The fact of the matter is that hashtags are here to stay.
These promotional and organizational mechanisms can do so much more than tag a photo and optimize its searchability. Hashtags can boost the exposure of branding and campaigning efforts. They can be helpful assets to employ when showcasing products or broadcasting events. And, most of all, they can be used to align with a specific lifestyle or show what’s currently in trend.
The problem, though, lies in using hashtags effectively. When is it appropriate to use them? How many hashtags is too many? And what elements should a hashtag include?
When to Use #Hashtags
Hashtags should be used to create a streamlined, cohesive message about your brand. They should also have a purpose when it comes to engaging in social conversations. Not only should hashtags flow with what you’re trying to say, but they should also be pertinent to current conversations within the “social stratosphere.”
When tagging content for events, for example, use a hashtag that readers will recognize as connected to the event and that all individuals at the event can use in their social media posts. The Young Adult Literature Festival, nicknamed YALL Fest, came to Charleston in 2016 and used the hashtag #YALLFest2016. For individuals who were attending, this hashtag facilitated interaction on another level.
When promoting products or contests, it is also important to find a relevant hashtag that correlates with everything being pushed. Sephora uses #ProTip when talking on Twitter about makeup or beauty advice specifically related to its products, and the brand NARS uses #NARSissist to tag most of its content. These companies have developed these standard hashtags for use in the majority of their content because the tags showcase not only the brands, but also the images the brands have established for themselves. In another example, Dunkin’ Donuts used the hashtag #Dab4Dunkin to promote its recent Super Bowl 50 contest, and contest participants tagged all their content with it.
Overall, the message is clear that one must be strategic when using hashtags. It is important to confirm that the tags being used are accomplishing goals of the brand, otherwise the brand risks having irrelevant and (unfortunately) obnoxious hashtags. Is the chosen hashtag representing the company? Is it promoting an event or product? Is it trending or relevant as a whole?
How Many #Hashtags to Use
The “acceptable” number of hashtags you can include in a post differs based on the social media platform you’re using. For Twitter, one or two is normal. For Facebook, YouTube, Pinterest, Vine and Tumblr, the acceptable number of hashtags is one to five. For Instagram, nine to eleven are acceptable.
However, that doesn’t mean you must use the acceptable number each time — the appropriate number to use can be case dependent. But before you go wild with that little “pound” symbol, do remember that oftentimes with social media, the simpler the better.
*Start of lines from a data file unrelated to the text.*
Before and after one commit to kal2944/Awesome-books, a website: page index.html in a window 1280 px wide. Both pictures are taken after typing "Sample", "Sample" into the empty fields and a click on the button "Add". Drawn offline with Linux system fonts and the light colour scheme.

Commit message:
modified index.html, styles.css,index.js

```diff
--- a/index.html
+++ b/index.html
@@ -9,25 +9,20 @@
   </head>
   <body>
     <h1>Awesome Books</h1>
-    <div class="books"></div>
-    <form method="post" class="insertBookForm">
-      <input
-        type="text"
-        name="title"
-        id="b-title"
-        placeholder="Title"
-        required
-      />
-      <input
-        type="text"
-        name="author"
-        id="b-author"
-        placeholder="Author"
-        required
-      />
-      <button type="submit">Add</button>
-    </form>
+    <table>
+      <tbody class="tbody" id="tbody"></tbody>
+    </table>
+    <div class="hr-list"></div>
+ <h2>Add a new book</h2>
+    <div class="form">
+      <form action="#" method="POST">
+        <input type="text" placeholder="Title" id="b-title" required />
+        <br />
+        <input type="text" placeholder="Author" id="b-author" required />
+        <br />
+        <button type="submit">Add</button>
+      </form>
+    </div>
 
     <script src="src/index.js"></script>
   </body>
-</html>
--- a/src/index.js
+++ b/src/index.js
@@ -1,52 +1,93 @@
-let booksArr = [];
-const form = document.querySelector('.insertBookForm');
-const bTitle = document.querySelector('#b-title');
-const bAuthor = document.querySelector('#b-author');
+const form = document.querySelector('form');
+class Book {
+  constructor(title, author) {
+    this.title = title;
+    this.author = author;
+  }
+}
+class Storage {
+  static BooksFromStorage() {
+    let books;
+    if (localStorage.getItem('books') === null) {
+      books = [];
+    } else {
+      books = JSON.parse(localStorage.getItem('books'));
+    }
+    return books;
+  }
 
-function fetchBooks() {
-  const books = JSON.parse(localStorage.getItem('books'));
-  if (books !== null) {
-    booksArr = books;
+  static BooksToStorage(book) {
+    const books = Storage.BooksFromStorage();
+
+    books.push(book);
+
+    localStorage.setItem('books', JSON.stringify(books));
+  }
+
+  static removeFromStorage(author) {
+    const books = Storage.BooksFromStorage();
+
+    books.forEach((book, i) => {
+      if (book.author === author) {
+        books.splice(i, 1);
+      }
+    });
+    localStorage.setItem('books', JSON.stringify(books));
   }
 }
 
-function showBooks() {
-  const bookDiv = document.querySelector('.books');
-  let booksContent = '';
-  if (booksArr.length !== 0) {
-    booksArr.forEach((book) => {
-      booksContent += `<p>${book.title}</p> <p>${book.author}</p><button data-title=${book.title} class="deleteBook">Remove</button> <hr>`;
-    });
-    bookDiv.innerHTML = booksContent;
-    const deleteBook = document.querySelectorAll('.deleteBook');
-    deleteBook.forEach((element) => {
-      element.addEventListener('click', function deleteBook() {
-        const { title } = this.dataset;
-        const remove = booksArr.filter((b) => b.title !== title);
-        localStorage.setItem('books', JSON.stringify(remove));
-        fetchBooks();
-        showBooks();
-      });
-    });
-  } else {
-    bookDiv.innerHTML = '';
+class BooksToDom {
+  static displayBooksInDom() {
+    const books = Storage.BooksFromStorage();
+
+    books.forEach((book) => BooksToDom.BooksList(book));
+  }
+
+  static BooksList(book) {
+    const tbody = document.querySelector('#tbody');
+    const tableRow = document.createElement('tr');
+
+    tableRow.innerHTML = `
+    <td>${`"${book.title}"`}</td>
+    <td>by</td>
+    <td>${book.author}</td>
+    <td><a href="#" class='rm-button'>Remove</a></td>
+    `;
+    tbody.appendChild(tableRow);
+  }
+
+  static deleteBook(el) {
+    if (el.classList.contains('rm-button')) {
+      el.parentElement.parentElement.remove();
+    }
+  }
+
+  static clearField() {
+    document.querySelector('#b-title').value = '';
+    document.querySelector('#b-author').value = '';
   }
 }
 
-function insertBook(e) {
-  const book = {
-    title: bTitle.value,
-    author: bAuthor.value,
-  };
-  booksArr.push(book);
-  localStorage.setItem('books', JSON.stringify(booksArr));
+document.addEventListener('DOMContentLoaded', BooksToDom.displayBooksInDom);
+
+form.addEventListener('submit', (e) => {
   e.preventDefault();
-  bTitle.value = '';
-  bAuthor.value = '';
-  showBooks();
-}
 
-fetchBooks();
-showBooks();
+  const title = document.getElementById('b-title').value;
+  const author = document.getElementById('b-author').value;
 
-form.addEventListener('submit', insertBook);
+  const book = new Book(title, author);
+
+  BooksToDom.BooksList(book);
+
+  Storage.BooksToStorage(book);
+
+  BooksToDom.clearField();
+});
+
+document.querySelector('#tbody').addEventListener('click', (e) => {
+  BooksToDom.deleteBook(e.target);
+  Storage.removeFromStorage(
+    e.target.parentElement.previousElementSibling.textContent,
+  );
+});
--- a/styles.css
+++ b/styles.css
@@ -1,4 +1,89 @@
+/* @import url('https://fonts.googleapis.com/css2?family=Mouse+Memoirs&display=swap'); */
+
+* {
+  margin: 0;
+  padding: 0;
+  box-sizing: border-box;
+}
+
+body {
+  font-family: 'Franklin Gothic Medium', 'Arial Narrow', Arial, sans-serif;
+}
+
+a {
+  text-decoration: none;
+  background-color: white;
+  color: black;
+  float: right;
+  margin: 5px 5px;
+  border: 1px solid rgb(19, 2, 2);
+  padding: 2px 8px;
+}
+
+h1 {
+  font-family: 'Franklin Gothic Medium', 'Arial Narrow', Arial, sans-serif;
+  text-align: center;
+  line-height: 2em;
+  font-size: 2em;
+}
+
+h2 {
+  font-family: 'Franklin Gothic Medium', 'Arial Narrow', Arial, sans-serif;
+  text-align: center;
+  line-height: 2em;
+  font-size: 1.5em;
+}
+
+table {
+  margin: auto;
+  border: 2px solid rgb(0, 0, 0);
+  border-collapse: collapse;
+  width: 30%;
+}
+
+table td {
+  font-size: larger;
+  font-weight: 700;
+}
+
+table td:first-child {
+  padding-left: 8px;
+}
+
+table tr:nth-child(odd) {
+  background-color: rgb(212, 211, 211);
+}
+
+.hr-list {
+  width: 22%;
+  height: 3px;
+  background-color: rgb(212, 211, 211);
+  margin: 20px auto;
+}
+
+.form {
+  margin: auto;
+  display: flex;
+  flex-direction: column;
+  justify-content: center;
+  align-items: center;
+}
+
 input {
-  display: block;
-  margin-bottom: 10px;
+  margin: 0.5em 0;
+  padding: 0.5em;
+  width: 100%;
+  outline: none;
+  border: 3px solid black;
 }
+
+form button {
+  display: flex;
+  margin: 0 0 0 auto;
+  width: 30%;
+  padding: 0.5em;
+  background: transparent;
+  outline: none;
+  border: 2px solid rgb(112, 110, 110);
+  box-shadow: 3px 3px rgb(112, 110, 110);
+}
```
Words to Use in #Hashtags
At their core, proprietary hashtags should be relevant to the message of your content. They should be short, snappy and cohesive with the overall messaging you are trying to convey. But exactly what words should you use to make a hashtag effective?
It’s important to choose something that is memorable and also fitting with trends. Dunkin’ Donuts’ #Dab4Dunkin hashtag paired the brand with a popular dance move. Cohesive, snappy, memorable — done.
Other brands choose to use their company name in hashtags to further tag their branded content. Target does this regularly on its Twitter page.
To help users generate and employ relevant hashtags, Twitter tailors trends for individual users and shows them associated hashtags. To do this, Twitter monitors current events and what social-media influencers are talking about most often.
The trends are always changing, though, so it’s important to keep hashtags current in order for them to be truly effective.
Keep in mind that the world of hashtagging is large and ever-changing. While we mainly discussed proprietary hashtags in this blog post, there is an art to utilizing established hashtags to join conversations and make your content more relevant. But that, my friends, is a separate conversation entirely (… and another blog topic for down the road). Happy #hashtagging!